The final Beethoven concert of the Emmanuel Music season took place in the Parish Hall of Emmanuel Church on the afternoon of Feb. 27. Unlike the others in this chamber music series, this one was all instrumental, taken from the composer’s early years. In his introductory remarks, Emmanuel Music Director Ryan Turner explained that these pieces reflected different aspects of Beethoven’s character: the street smart, the Mozartean, and the most popular piece in the composer’s lifetime (even though he disparaged it.)
First up was the Trio No. 4 in B-flat, op. 11 (“Gassenhauer” Trio), so called because the last movement’s theme came from a wildly popular opera theme in Vienna. I guess this reviewer does not know his early Beethoven well, because this was a first hearing, as well was the second piece, the Quintet for Piano and Winds in E-flat, op. 16.
That said, the Gassenhauer (street song) trio is an impressive piece. Violinist Heidi Braun-Hill (also a Lorraine Hunt Lieberson Fellow), cellist Joshua Gordon, and pianist Leslie Amper acquitted themselves well. The opening movement, marked Allegro con Brio, contains an extraordinary second theme introduced by an equally extraordinary modulation. Then follows the Adagio movement, with its plaintive cello melodies and piano’s descending scale at the conclusion. The third namesake movement, Tema con Variazioni. Allegretto, contains nine variations on the famous theme. This is done with Beethoven’s typical brilliance: first a piano solo, woodwind duets and trio, minor and major modes, and a quicker coda.

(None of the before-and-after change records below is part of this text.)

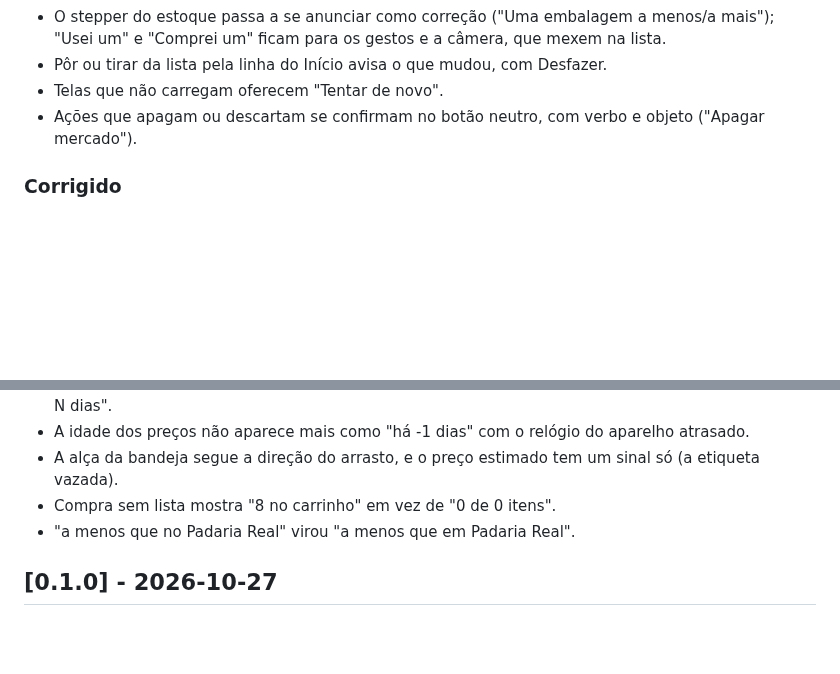
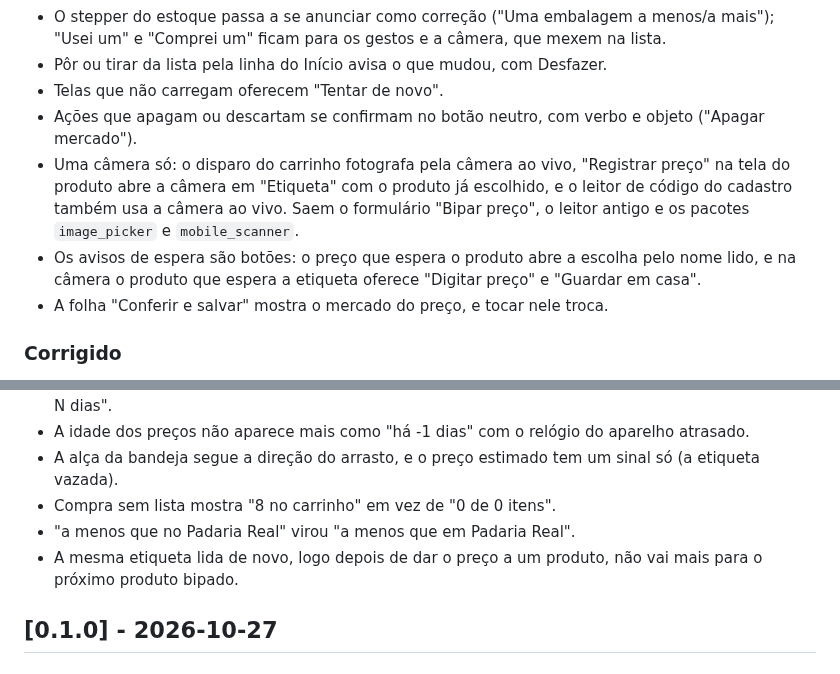
Before and after one commit to l0rran/bipa, a Markdown page: CHANGELOG.md, 2 parts joined by grey strips. GitHub-like rendering; blank space fills up the shorter version.

Commit message:
docs: registra a câmera única no roadmap, no changelog e no ADR 0020
Co-Authored-By: Claude Opus 5.5 <noreply@anthropic.com>
Claude-Session: https://claude.ai/code/session_01XoR8k38DG85jdEd8v6SSEa

```diff
--- a/CHANGELOG.md
+++ b/CHANGELOG.md
@@ -49,6 +49,9 @@ Todas as mudanças relevantes do projeto. O formato segue o [Keep a Changelog](h
 - Pôr ou tirar da lista pela linha do Início avisa o que mudou, com Desfazer.
 - Telas que não carregam oferecem "Tentar de novo".
 - Ações que apagam ou descartam se confirmam no botão neutro, com verbo e objeto ("Apagar mercado").
+- Uma câmera só: o disparo do carrinho fotografa pela câmera ao vivo, "Registrar preço" na tela do produto abre a câmera em "Etiqueta" com o produto já escolhido, e o leitor de código do cadastro também usa a câmera ao vivo. Saem o formulário "Bipar preço", o leitor antigo e os pacotes `image_picker` e `mobile_scanner`.
+- Os avisos de espera são botões: o preço que espera o produto abre a escolha pelo nome lido, e na câmera o produto que espera a etiqueta oferece "Digitar preço" e "Guardar em casa".
+- A folha "Conferir e salvar" mostra o mercado do preço, e tocar nele troca.
 
 ### Corrigido
 - Leitura da etiqueta: centavos sobrescritos lidos à parte, milhar ("1.299,90"), preço seguido de KG ou UN, parcelas confundidas com o preço, dígitos espaçados pelo OCR e rótulos como "LEVE 3 PAGUE 2" tomados pelo nome do produto.
@@ -60,6 +63,7 @@ Todas as mudanças relevantes do projeto. O formato segue o [Keep a Changelog](h
 - A alça da bandeja segue a direção do arrasto, e o preço estimado tem um sinal só (a etiqueta vazada).
 - Compra sem lista mostra "8 no carrinho" em vez de "0 de 0 itens".
 - "a menos que no Padaria Real" virou "a menos que em Padaria Real".
+- A mesma etiqueta lida de novo, logo depois de dar o preço a um produto, não vai mais para o próximo produto bipado.
 
 ## [0.1.0] - 2026-10-27
 
```
Also changed, not shown: docs/adr/0020-precos-da-compra-guardados-com-ela.md (+4 -1 lines), docs/roadmap.md (+2 -7 lines).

The quintet the Quintet for Piano and Winds in E-flat, op. 16 was staffed by Amper on piano, oboist Peggy Pearson, clarinetist Bruce Creditor, bassoonist Thomas Stephenson, and french horn player Whitacre Hill. The composer, taking his impression from Mozart’s K. 452, casts this piece in the same key and scoring. All movements in the piece begin in the same way, with a piano solo answered by the instruments. The program notes refer to Ferdinand Ries reporting on an occasion when the piece was played: Evidently, Beethoven in the last movement began improvising; the other players did not appreciate the composer’s humor. The piece begins in unison, then the piano begins the long Allegro, ma non troppo section. The operatic Andante cantabile is characterized by a particularly beautiful bassoon solo. The third movement, also marked Allegro, ma non troppo, is a rollicking rondo.

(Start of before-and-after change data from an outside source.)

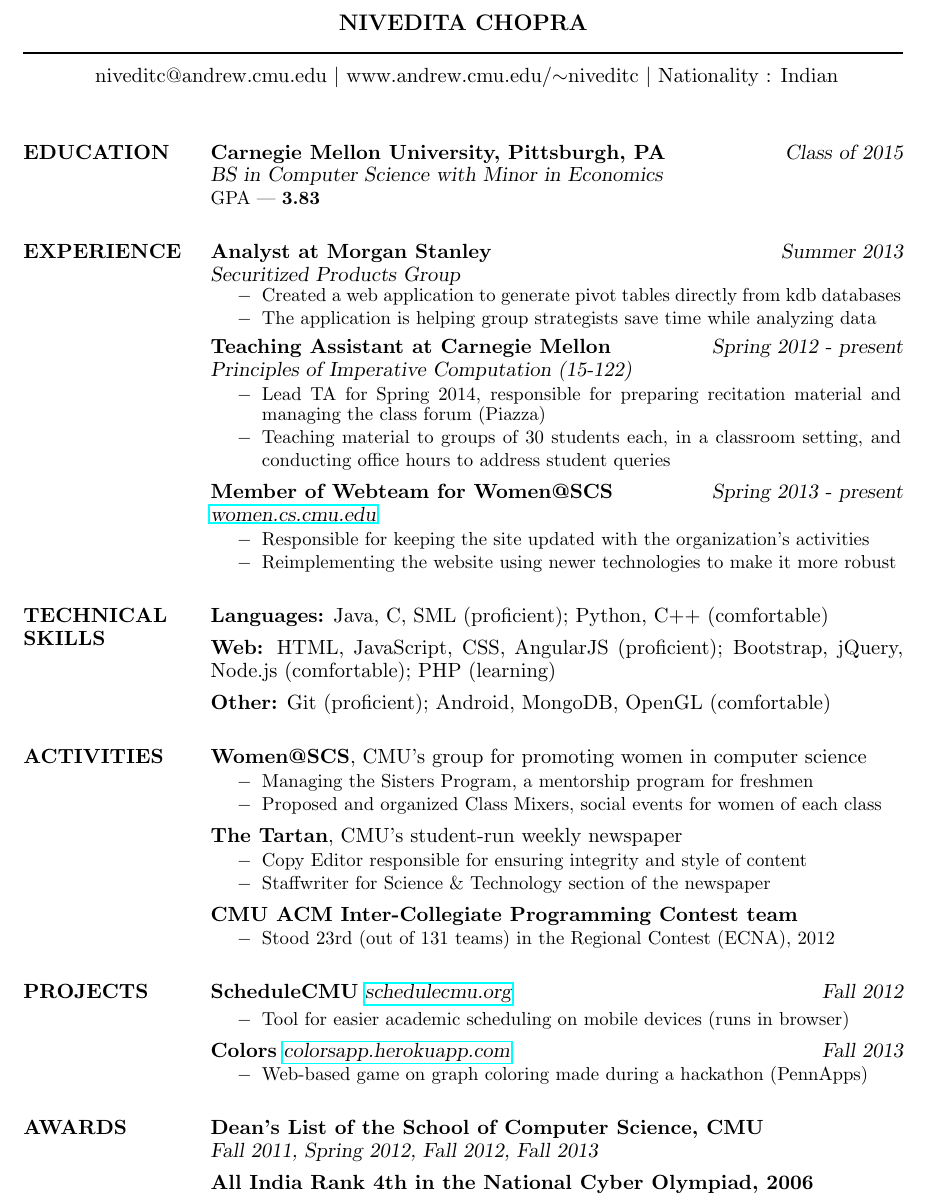
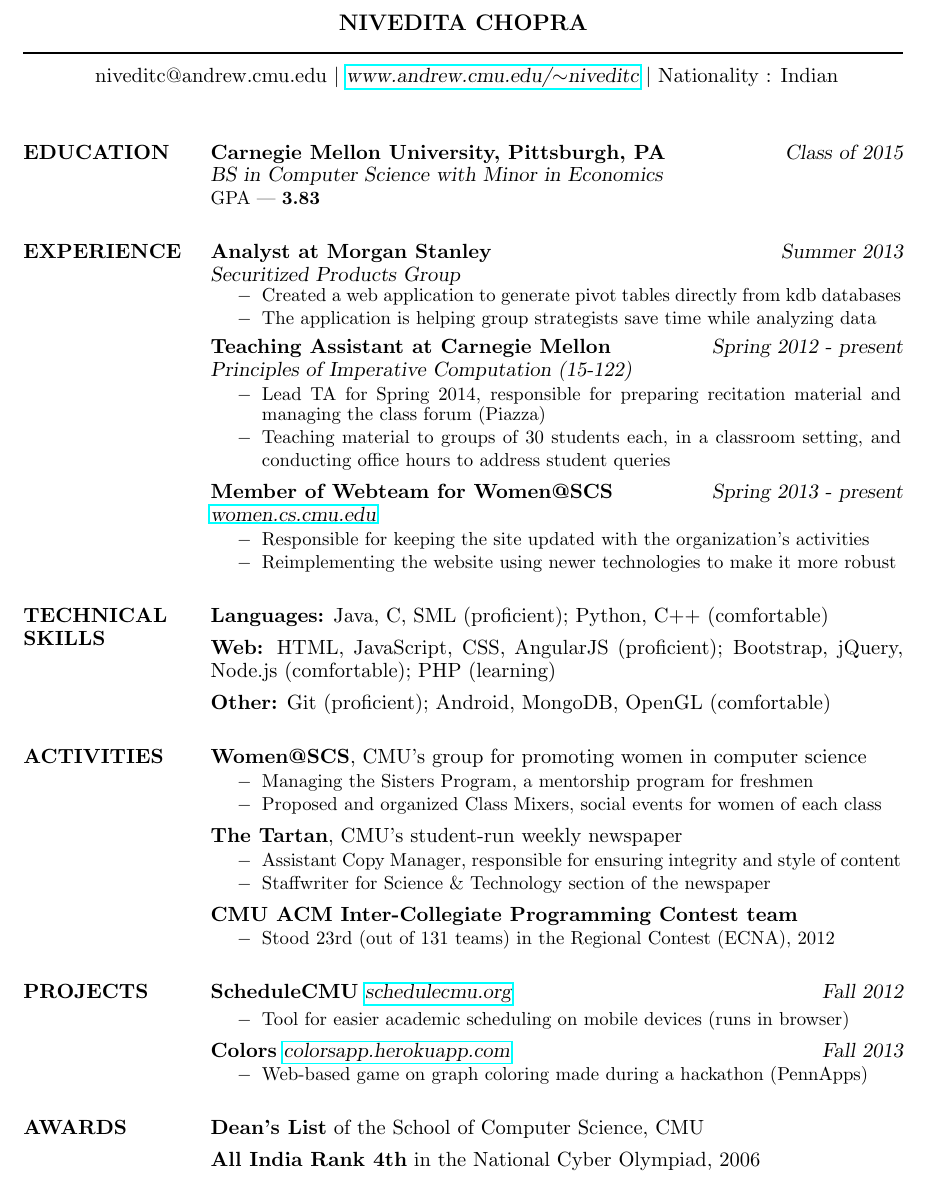
Before and after one commit to niveditc/my-website, a LaTeX CV (resume/resume.tex): part of the page, cut so that both start at the same text. Compiled offline with pdfLaTeX.

Commit message:
Added s14 v3 of resume

```diff
--- a/resume/resume.tex
+++ b/resume/resume.tex
@@ -47,23 +47,23 @@
 \newsectionwidth{100pt}
 
 %----------------------------------------------------------------------------------------
-% NAME AND CONTACT SECTION
+%	NAME AND CONTACT SECTION
 %----------------------------------------------------------------------------------------
 
 \moveleft.5\hoffset\centerline{\large\bf NIVEDITA CHOPRA} % Your name at the top
 
 \moveleft\hoffset\vbox{\hrule width\resumewidth height 1pt}\smallskip % Horizontal line after name; adjust line thickness by changing the '1pt'
 
-\moveleft.5\hoffset\centerline{ niveditc@andrew.cmu.edu $|$ www.andrew.cmu.edu/$\sim$niveditc $|$ Nationality : Indian} % Your address
+\moveleft.5\hoffset\centerline{ niveditc@andrew.cmu.edu $|$ \href{http://www.andrew.cmu.edu/~niveditc}{\sl www.andrew.cmu.edu/$\sim$niveditc} $|$ Nationality : Indian} % Your address
 
-%\moveleft.5\hoffset\centerline{www.andrew.cmu.edu/$\sim$niveditc} % Your address
+%\moveleft.5\hoffset\centerline{\href{http://www.andrew.cmu.edu/~niveditc}{\sl www.andrew.cmu.edu/$\sim$niveditc}} % Your address
 
 %----------------------------------------------------------------------------------------
 
 \begin{resume}
 
 %----------------------------------------------------------------------------------------
-% EDUCATION SECTION
+%	EDUCATION SECTION
 %----------------------------------------------------------------------------------------
 
 \section{EDUCATION}
@@ -146,7 +146,7 @@
 {\bf The Tartan}, CMU's student-run weekly newspaper
 
 \begin{itemize} \itemsep -2pt
-{\small \item Copy Editor responsible for ensuring integrity and style of content
+{\small \item Assistant Copy Manager, responsible for ensuring integrity and style of content
 \item Staffwriter for Science \& Technology section of the newspaper}
 \end{itemize}
 
@@ -183,17 +183,16 @@
 
 
 %----------------------------------------------------------------------------------------
-% AWARDS SECTION
+%	AWARDS SECTION
 %----------------------------------------------------------------------------------------
 
 \section{AWARDS}
 
-{\bf Dean's List of the School of Computer Science, CMU}\\
-{\sl  Fall 2011, Spring 2012, Fall 2012, Fall 2013}
+{\bf Dean's List} of the School of Computer Science, CMU
 
 \vspace{5pt}
 
-{\bf All India Rank 4th in the National Cyber Olympiad, 2006}
+{\bf All India Rank 4th} in the National Cyber Olympiad, 2006
 
 %----------------------------------------------------------------------------------------
 
```
Also changed, not shown: resume/resume.pdf, resume/resume.tex (10 more changed lines).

The Septet in E-flat, op. 20 followed intermission. This is characterized by six short movements, admirably performed by Creditor, Stephenson, Hill, Heidi Braun-Hill, and Gordon on their respective instruments. They were joined by violist Margaret Dyer and double bassist Thomas Van Dyck, also a 2010-2011 Lorraine Hunt Lieberson Fellow. In following popular tastes, the septet is a simple form, harking back to eighteenth-century styles. It features the violin in a dominant role, especially in the finale’s cadenza, since it was initially played by one of Vienna’s prominent violinists. So is the role of the clarinet, which has a prominent part of the slow movement.
Throughout, there are nice dialogues between the strings and the woodwinds plus French horn. (This was rare in those times.) The theme of the minuet is taken from a piano sonata, op. 49, no. 2, which predates the septet despite its higher opus number. There is a remarkable cello solo in the scherzo and surprising chords in the finale.
Ryan Turner is certainly off to a stellar start with this series. Emmanuel Music fans can look forward to Stravinsky’s The Rake’s Progress on Saturday, April 16 at 7:30 p.m.